Any of the exhibits were pretty boring. By producing an engaging demonstration, Higinbotham felt he might help catch visitor’s curiosity. In an interview with the journal, he later recalled that he felt it “were a way for people to play a game that would transmit a message that our scientific efforts are relevant to society. “A tiny analogue device, displayed different curves at the oscilloscope, including the bouncing ball direction was mounted on the instrumentation group. The idea of a tennis game was developed just in a couple of hours by Higinbotham and the simple pieces were put up just a few days. Having specialized with radar displays and many other electronic instruments, it was not difficult for Higinbotham to develop the basic game monitor.
Higinbotham produced some illustrations and drafted blueprints. Robert Dvorak, the Technician, had been developing the system for about two weeks. The first video game is set for its debut after a little debugging. The game Tennis for Two was titled. Players could transform a ball angle knock and hit the ball towards the other player by pressing a button. Whereas the players will not lose their shot until they pressed the button at their court, so if they struck it at the incorrect time or hit the ball at the wrong angle, it would not be necessary for the ball to do so over the net. Balls hit the ground like a tennis ball would be bouncing. When the ball went down, players pressed a reset button to launch the next round.
Tennis for Two didn’t use any fancy graphics of today’s computer games. The projection of the cathode ray tube clearly displayed a side view of the tennis court, with just 2 sides, one of the floor and one of the web. The ball was just a point that sprung up everywhere. Plays still had to retain their own ranking.
The electronics of the game was very simple, often using resistors, condensers and relays, but it used fast-moving transistors when the ball played. The first version, used in visitor days in 1958, had a small screen oscilloscope, only 5 inches in diameter.
It attracted tourists. It soon became the most famous exhibit, with a number of customers finding an opportunity to play.
Higinbotham expanded it next year with a bigger projector. The game could now simulate greater or weaker severity so that tourists could play tennis on the moon, Earth or Jupiter. He also introduced another feature.

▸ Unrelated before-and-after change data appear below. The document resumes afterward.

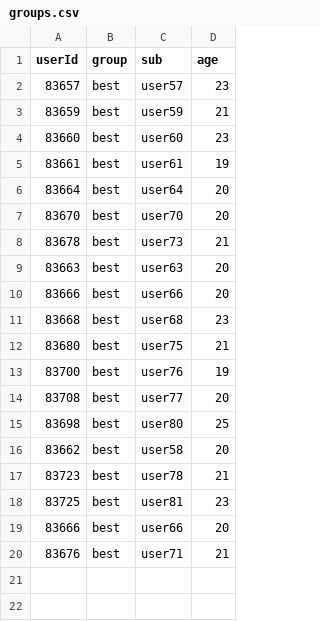
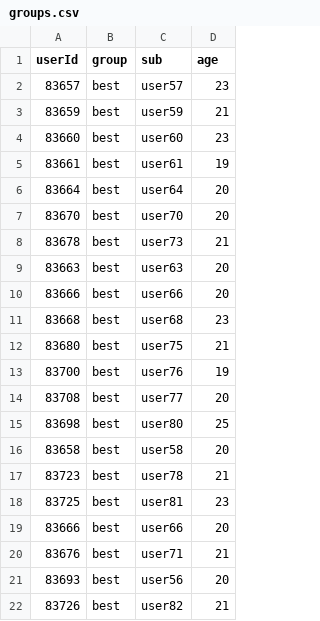
Before and after one commit to UWCCDL/Firefly, a CSV file: groups.csv, drawn as a sheet.

Commit message:
all data & poster figures

```diff
--- a/groups.csv
+++ b/groups.csv
@@ -15,3 +15,3 @@
 83698,best,user80,25
-83662,best,user58,20
+83658,best,user58,20
 83723,best,user78,21
@@ -20 +20,3 @@
 83676,best,user71,21
+83693,best,user56,20
+83726,best,user82,21
```
Also changed, not shown: 17 other files.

Two years back, Tennis for Two was retired. For other reasons the oscilloscope and device have been taken, and Higinbotham has planned a modern visitor’s day display displaying cosmic rays from a funnelling chamber.
Higinbotham did not believe his game of tennis was really groundbreaking as he had already published 20 inventions. Though he saw visitors to Brookhaven like the game, he did not know how popular video games would become afterwards. But if he had the foresight, the federal government would have owned the copyright, but he wouldn’t have made money off the game because he worked at a government laboratory. “I never find it very interesting to do it. I thought the long queues of people weren’t because they were interested in the game but because other things did not interest them much.”
For some years, Tennis for Two has been ignored. In 1964 the first computer game patent was given to Sanders Associates. Starting in the early 1970s, Magnavox had acquired the patent and developed video game systems. Companions wishing to disrupt the copyright in Magnavox uncovered Higinbotham’s earlier video game and he was called to testify. Only after an essay in Creative Computing magazine in 1982 was Higinbotham recognised as the inventor of a video game.
Most of his career Higinbotham’s primary focus was not computer games but the regulation of nuclear weapons. He helped found the United States Scientists Federation and served as its first President and Executive Secretary. Higinbotham died in November 1994, best regarded for his video game than his non-proliferation work.